But, soft spot or not, the idea that three of Crewe, Rotherham, Walsall and Grimsby might survive at the expense of one of those who've tried to separate themselves from the riff-raff is so appealing. Not quite this season's Palace, but close...and with a happier ending, maybe.

A vital three-nil win at Walsall on Saturday opened up a small gap between those in the relegation zone and those just above it, with Wednesday in the latter camp. But "small" is the operative word, as three points is easily gathered in. For Watford, the season's remaining fixtures are increasingly meaningless...yet, from watching the earlier, gutless attempt at reaching the semi-final of a major cup competition, you might've thought that had always been the case. There are wrongs to be righted here.

Having commented in the preview for the Worthington Cup game that "Kevin Pressman is always the Sheffield Wednesday keeper and that's a good thing", it's a bit of a shock to find someone else between the sticks. Thanks to an ankle ligament injury, Pressman is currently out of action and Wimbledon's Paul Heald has been brought in on loan, with South African youngster Sean Roberts remaining on the bench.

In defence, former Blackburn bloke Marlon Broomes was cup-tied last time and will be suspended this. In his absence, captain and more regular midfielder Trond Egil Soltvedt will presumably continue to partner Danny Maddix at the back. The versatile Steve Haslam and wee Irish chap Derek Geary are likely to be the full-backs. Youngster Leigh Bromby, much-booked Ashley Westwood and, of course, Andy Hinchcliffe are all cluttering up the treatment room.

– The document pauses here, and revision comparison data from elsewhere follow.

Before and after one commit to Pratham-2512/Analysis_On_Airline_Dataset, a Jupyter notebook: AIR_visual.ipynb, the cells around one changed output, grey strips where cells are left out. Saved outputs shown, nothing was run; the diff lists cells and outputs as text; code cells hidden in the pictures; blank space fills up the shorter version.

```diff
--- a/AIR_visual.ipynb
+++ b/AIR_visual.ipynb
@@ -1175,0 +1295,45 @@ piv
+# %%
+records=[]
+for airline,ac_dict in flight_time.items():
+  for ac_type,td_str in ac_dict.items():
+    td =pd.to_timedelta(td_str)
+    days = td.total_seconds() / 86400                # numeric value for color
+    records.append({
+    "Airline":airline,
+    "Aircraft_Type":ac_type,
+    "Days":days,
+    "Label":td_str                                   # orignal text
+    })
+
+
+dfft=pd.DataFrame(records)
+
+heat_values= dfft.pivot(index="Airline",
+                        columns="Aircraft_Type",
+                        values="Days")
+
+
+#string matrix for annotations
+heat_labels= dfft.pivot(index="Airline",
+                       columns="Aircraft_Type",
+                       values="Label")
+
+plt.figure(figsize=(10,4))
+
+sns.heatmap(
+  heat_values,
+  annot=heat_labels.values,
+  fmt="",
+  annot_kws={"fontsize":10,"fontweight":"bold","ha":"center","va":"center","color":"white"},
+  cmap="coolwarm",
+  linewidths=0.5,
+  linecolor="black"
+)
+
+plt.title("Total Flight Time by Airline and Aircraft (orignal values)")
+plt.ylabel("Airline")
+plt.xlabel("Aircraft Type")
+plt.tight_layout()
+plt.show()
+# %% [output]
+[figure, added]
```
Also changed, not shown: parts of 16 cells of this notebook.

While Soltvedt is helping out further back, the midfield has been based around lanky youth product Tony Crane, although ex-Luton scrapper Paul McLaren may take over if he's recovered from an illness. With the lively Alan Quinn banned for this match, some reshuffling might be needed to fill the gaps and could involve Simon Donnelly, enjoying a rare break from perpetual injury, or Welshman Neil Gibson. Both were on the bench at Walsall. On the right, Matt Hamshaw was the scorer of that sensational second goal in the cup tie, running from his own half to beat Alec Chamberlain.

With Dean Windass back at Middlesbrough and Tommy Johnson checking vacancies at the Job Centre, Terry Yorath has again been on the phone to strengthen his attack, this time to bring David Johnson on loan from Forest. We know well just how erratically dangerous, and dangerously erratic, he can be. Efan Ekoku is equally familiar, while Finnish international Shefki Kuqi is an old-fashioned target man and was signed from Stockport in mid-January, swapping a lost relegation struggle for one that might still be won. Gerald Sibon continues to sit in the dugout rather more than a player of his evident quality ought to, while pacy Pablo Bonvin is on loan from Boca Juniors (fancy) and Michele Di Piedi is out with an ankle injury.

Really, there should be no need for much of a team-talk on this occasion. Back in December, we were well-beaten by a team that simply out-fought us, that demanded to know whether we fancied it and took full advantage of the fact that we clearly didn't. They won't have changed much. Have we?